- **What to produce**:
Reproduce every line of the material below, but drop the pictures.

- **Data**:
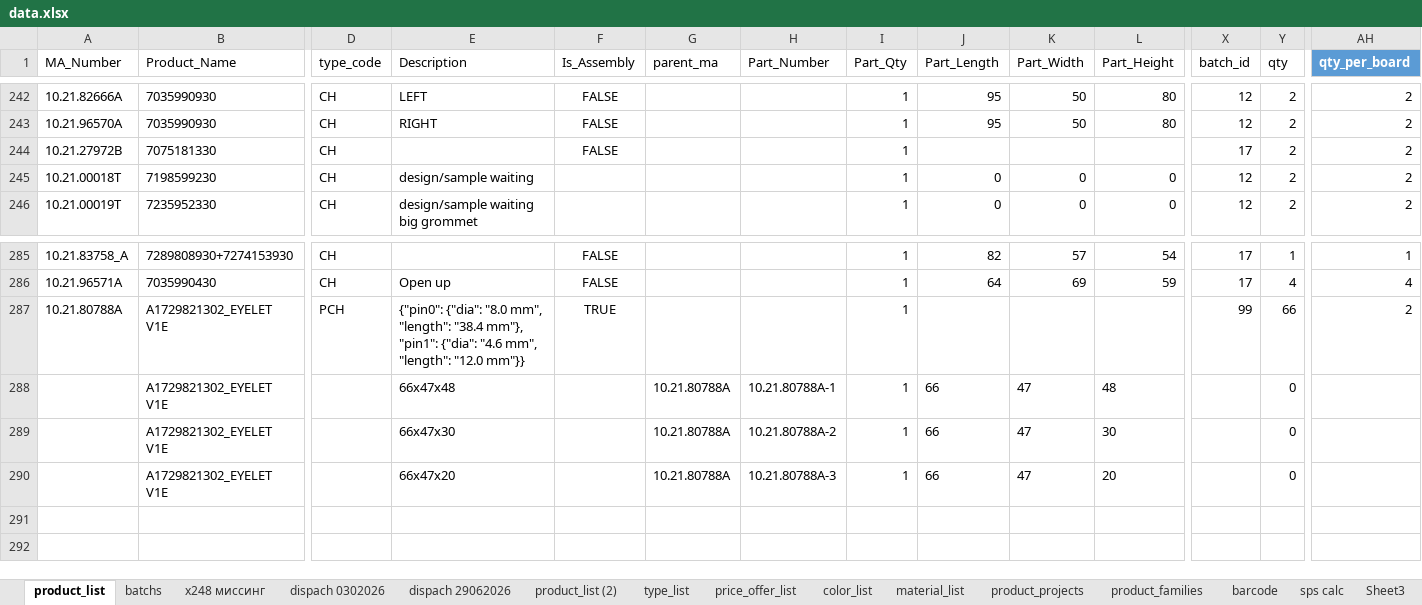
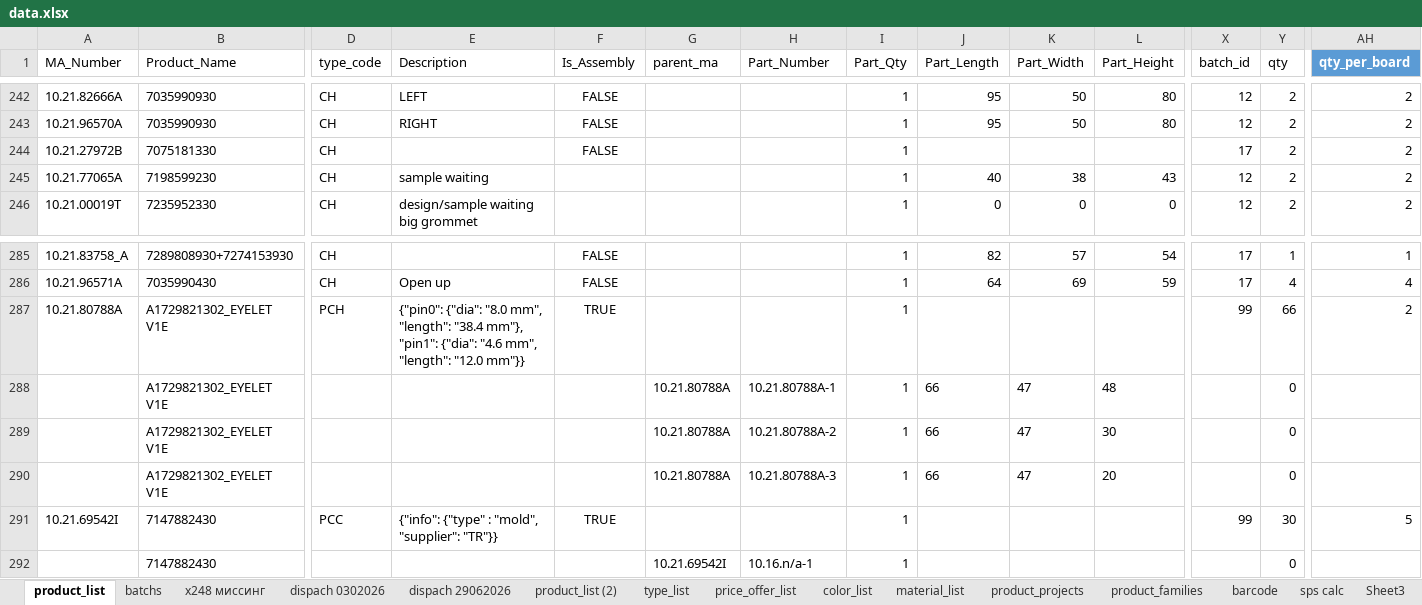
Before and after one commit to pacopacev/jo_engine, an Excel workbook: data.xlsx, sheet product_list, drawn as a sheet; only a part is shown, gaps mark what is left out; values as stored, in another font and other column widths than the file's, no borders; conditional formats and table styles not drawn; rows hold the shown columns only; the diff names each change by its address in the sheet, - before the commit and + after, or states it on an @@ line.

```diff
--- a/data.xlsx (sheet product_list)
+++ b/data.xlsx (sheet product_list)
-A245 (MA_Number): 10.21.00018T
+A245 (MA_Number): 10.21.77065A
-E245 (Description): design/sample waiting
+E245 (Description): sample waiting
-J245 (Part_Length): 0
+J245 (Part_Length): 40
-K245 (Part_Width): 0
+K245 (Part_Width): 38
-L245 (Part_Height): 0
+L245 (Part_Height): 43
-E288 (Description): 66x47x48
+E288 (Description): (empty)
-E289 (Description): 66x47x30
+E289 (Description): (empty)
-E290 (Description): 66x47x20
+E290 (Description): (empty)
+row 291: 10.21.69542I | 7147882430 | PCC | {"info": {"type" : "mold", "supplier": "TR"}} | TRUE |  |  | 1 |  |  |  | 99 | 30 | 5
+row 292:  | 7147882430 |  |  |  | 10.21.69542I | 10.16.n/a-1 | 1 |  |  |  |  | 0
```
Also changed, not shown: sheet sps calc, jo.xlsx, 2 other files.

- **Final answer**:
Before and after one commit to pacopacev/jo_engine, an Excel workbook: data.xlsx, sheet product_list, drawn as a sheet; only a part is shown, gaps mark what is left out; values as stored, in another font and other column widths than the file's, no borders; conditional formats and table styles not drawn; rows hold the shown columns only; the diff names each change by its address in the sheet, - before the commit and + after, or states it on an @@ line.

```diff
--- a/data.xlsx (sheet product_list)
+++ b/data.xlsx (sheet product_list)
-A245 (MA_Number): 10.21.00018T
+A245 (MA_Number): 10.21.77065A
-E245 (Description): design/sample waiting
+E245 (Description): sample waiting
-J245 (Part_Length): 0
+J245 (Part_Length): 40
-K245 (Part_Width): 0
+K245 (Part_Width): 38
-L245 (Part_Height): 0
+L245 (Part_Height): 43
-E288 (Description): 66x47x48
+E288 (Description): (empty)
-E289 (Description): 66x47x30
+E289 (Description): (empty)
-E290 (Description): 66x47x20
+E290 (Description): (empty)
+row 291: 10.21.69542I | 7147882430 | PCC | {"info": {"type" : "mold", "supplier": "TR"}} | TRUE |  |  | 1 |  |  |  | 99 | 30 | 5
+row 292:  | 7147882430 |  |  |  | 10.21.69542I | 10.16.n/a-1 | 1 |  |  |  |  | 0
```
Also changed, not shown: sheet sps calc, jo.xlsx, 2 other files.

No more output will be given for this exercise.